Reimagining the apartment search experience
Personal project - General Assembly
For my General Assembly class, I decided to look at the problems facing people in NYC since I would have access to interviewing people within the area. I choose to focus on leasing/renting apartments because it is such a big headache from beginning to end.
Did you know Manhattan has a 99% occupancy rate? That's why Brooklyn and Queens apartment developments have gone up over 200% over the last few years.
I started my research by creating a customer journey lifecycle based on experiences I heard about from my friends and also pulled from my own experiences. This helped me figure out pain points in the journey that I would use to inform my interview questions.
The next step was to interview people who had recently moved or currently in the search process. I interviewed 7 people to ask them about their experiences. They varied in age and income bracket. After these interviews, I narrowed my target demographic and created three young urban professional personas that I would use throughout the design process.
Competitive and Comparative Research

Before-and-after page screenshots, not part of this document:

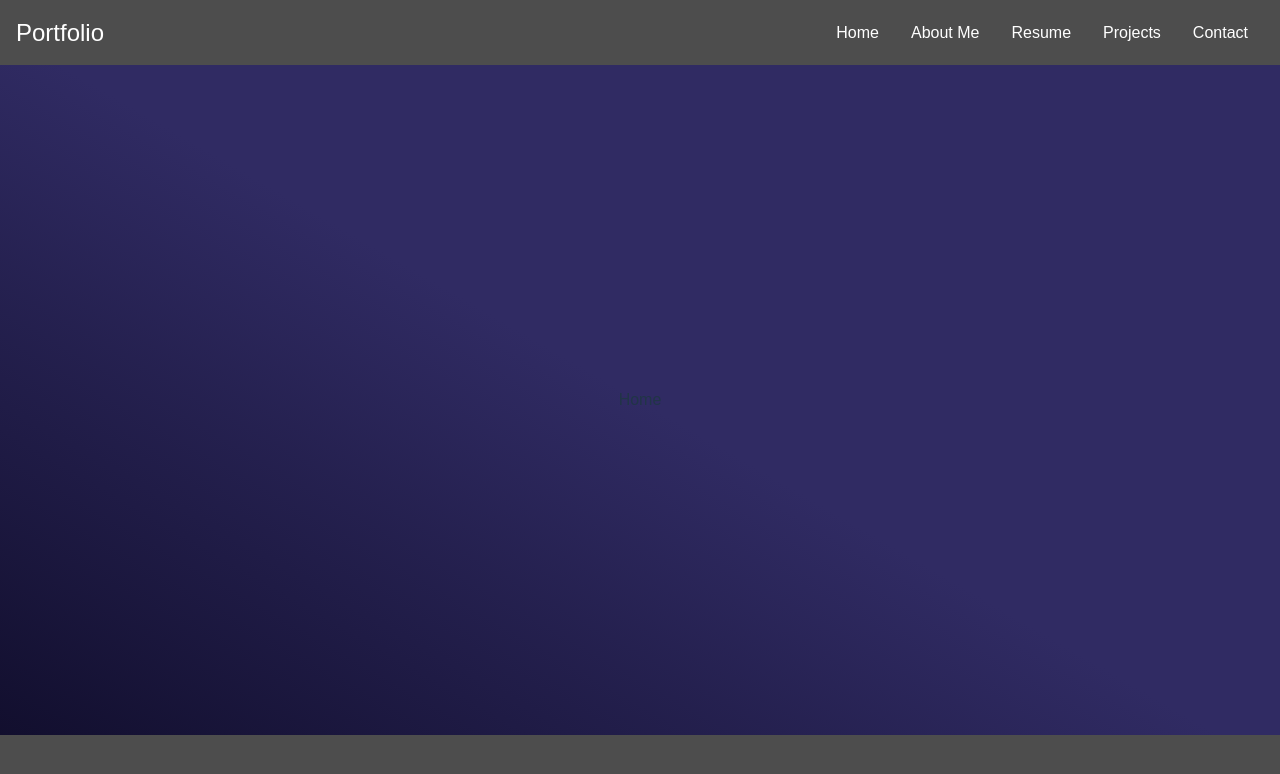
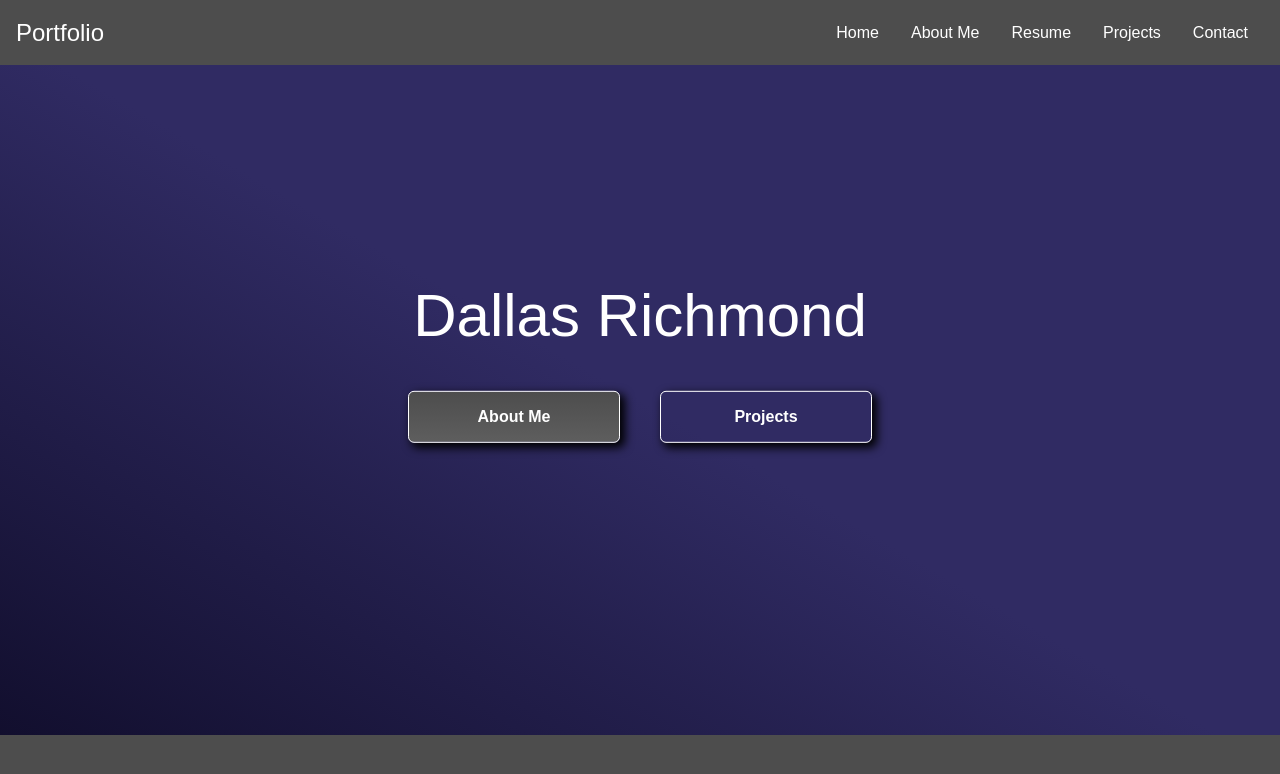
Before and after one commit to dallascrichmond/dallas-richmond-portfolio, a React (Vite) app: page / in a window 1280 px wide. Shown: the top 774 px of the page. Built offline with nearby package versions, Linux system fonts and the light colour scheme; the HTML template or start-up script is replaced by a standard one.

Commit message:
Home Page updated

```diff
--- /dev/null
+++ b/src/components/common/NavButton/NavButton.tsx
@@ -0,0 +1,34 @@
+/**
+ * @summary NavButtin component
+ * @author  Dallas Richmond
+ */
+import {
+  StyledLink,
+} from "./navButton.styles";
+
+type ButtonVariants = 'default' | 'secondary';
+type ButtonSizes = 'sm' | 'md' | 'lg';
+
+type ButtonProps = {
+  path: string;
+  text: string;
+  variant: ButtonVariants;
+  size?: ButtonSizes;
+}
+
+export default function NavButton({
+  path,
+  text,
+  variant,
+  size,
+}: ButtonProps) {
+  return (
+    <StyledLink
+      href={path}
+      variant={variant}
+      size={size}
+    >
+      {text}
+    </StyledLink>
+  );
+}
--- /dev/null
+++ b/src/components/common/NavButton/navButton.styles.ts
@@ -0,0 +1,29 @@
+import styled from '@emotion/styled';
+
+type ButtonProps = {
+  variant: string;
+  size?: string;
+}
+
+export const StyledLink = styled.a<ButtonProps>`
+  border-radius: 6px;
+  color: white;
+  padding: 13px 55px;
+  text-align: center;
+  text-decoration: none;
+  display: inline-block;
+  font-size: 16px;
+  font-weight: bold;
+  margin: 2px 20px;
+  transition-duration: 0.4s;
+  cursor: pointer;
+  width: 100px;
+  box-shadow: 4px 4px 10px 1px black;
+  background-image: ${(props) => (props.variant === 'default' ? 'linear-gradient(#4d4d4d, #5e5e5e)' : 'none' )};
+  border: 1px solid #FFFFFF;
+  &: hover {
+    color: #c018d6;
+    border-radius: 10px;
+    border: 1px solid #c018d6;
+  }
+`;
--- a/src/components/index.ts
+++ b/src/components/index.ts
@@ -1,7 +1,9 @@
 import Header from "./common/Header/Header";
 import Footer from "./common/Footer/Footer";
+import NavButton from "./common/NavButton/NavButton";
 
 export {
   Header,
   Footer,
+  NavButton,
 };
--- a/src/index.css
+++ b/src/index.css
@@ -42,7 +42,7 @@ body {
 }
 
 h1 {
-  font-size: 3.2em;
+  font-size: 2em;
   line-height: 1.1;
 }
 
--- a/src/views/Home/Home.tsx
+++ b/src/views/Home/Home.tsx
@@ -2,13 +2,30 @@
  * @summary Home page of app
  * @author  Dallas Richmond
  */
-import { StyledP } from "./home.styles";
+import { NavButton } from "../../components";
+
+import {
+  HomeContainer,
+  StyledHeading
+} from "./home.styles";
+
 export default function Home() {
   return (
-    <div>
-      <StyledP>
-        Home
-      </StyledP>
-    </div>
+    <HomeContainer>
+      <StyledHeading>
+        Dallas Richmond
+      </StyledHeading>
+      <NavButton
+        path="/dallas-richmond-portfolio/#/About"
+        text="About Me"
+        variant="default"
+      />
+      <NavButton
+        path="/dallas-richmond-portfolio/#/Projects"
+        text="Projects"
+        variant="secondary"
+      />
+
+    </HomeContainer>
   );
 }
--- a/src/views/Home/home.styles.ts
+++ b/src/views/Home/home.styles.ts
@@ -1,5 +1,15 @@
 import styled from '@emotion/styled';
 
-export const StyledP = styled.p`
+export const HomeContainer = styled.div`
+  position: absolute;
+	top:43%;
+	left:50%;
+	transform: translate(-50%, -50%);
+	text-align: center;
+	font-size: 30px;
+	color: white;
+`;
 
+export const StyledHeading = styled.h1`
+  font-weight: 100;
 `;
```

I explored the marketplace to see who the key players are and how they currently serve their customers. I also looked at other businesses with services that employ similar functionality for inspiration. My competitors were many, but I concentrated on the top sites since that is where the app data would be sourced. Those sites include StreetEasy, RentHop and Craigslist. The comparative business sites included AirBnB and Hopper.
From my research, I found that there is a need for a tool that helps busy people find apartments like a broker is supposed to, but without the fees and with some financial savviness.
The differentiating features are:
- Personalized search (aggregated from top real estate sites)
- Facilitated collaboration between roommates
- A comparative analysis tool to compare potential apartments ultimately helping to make decisions faster than a New York minute.
I started by creating the maps of the main screens I wanted to create and then started sketching out the different modules within each screen. For the app, I created a home screen, listing detail screen, favorite screen, comparison tool screen, and comparison detail screen.
During the wireframing process I had about 3 redesigns per section. The first pass being too much like a website. After several more iterations, I began testing my design with users. Testing the app after each iteration was absolutely vital to my final design.
For the final presentation, we had to create higher fidelity mockups for our final presentation. This was challenging to create in a few weeks, but I opted for a simple design system using colors that seemed trustworthy, modern and playful.
I learned so much during this class. I received feedback that I created too many features in my project, but I got excited about the opportunity to create the app. The biggest takeaway is that creating a personal design process takes time. There is a lot of trial and error. The best thing to do is iterate when there are mistakes or inefficiencies and take the time to think things through by sketching out the problem or stepping back from it for a few hours. After each iteration, each mistake, you get better. And when there is a slump, don't give up. When in doubt, seek help from the outside. I am thankful to my instructors, peer and most importantly my co-workers and mentors, who were instrumental in helping me during this process.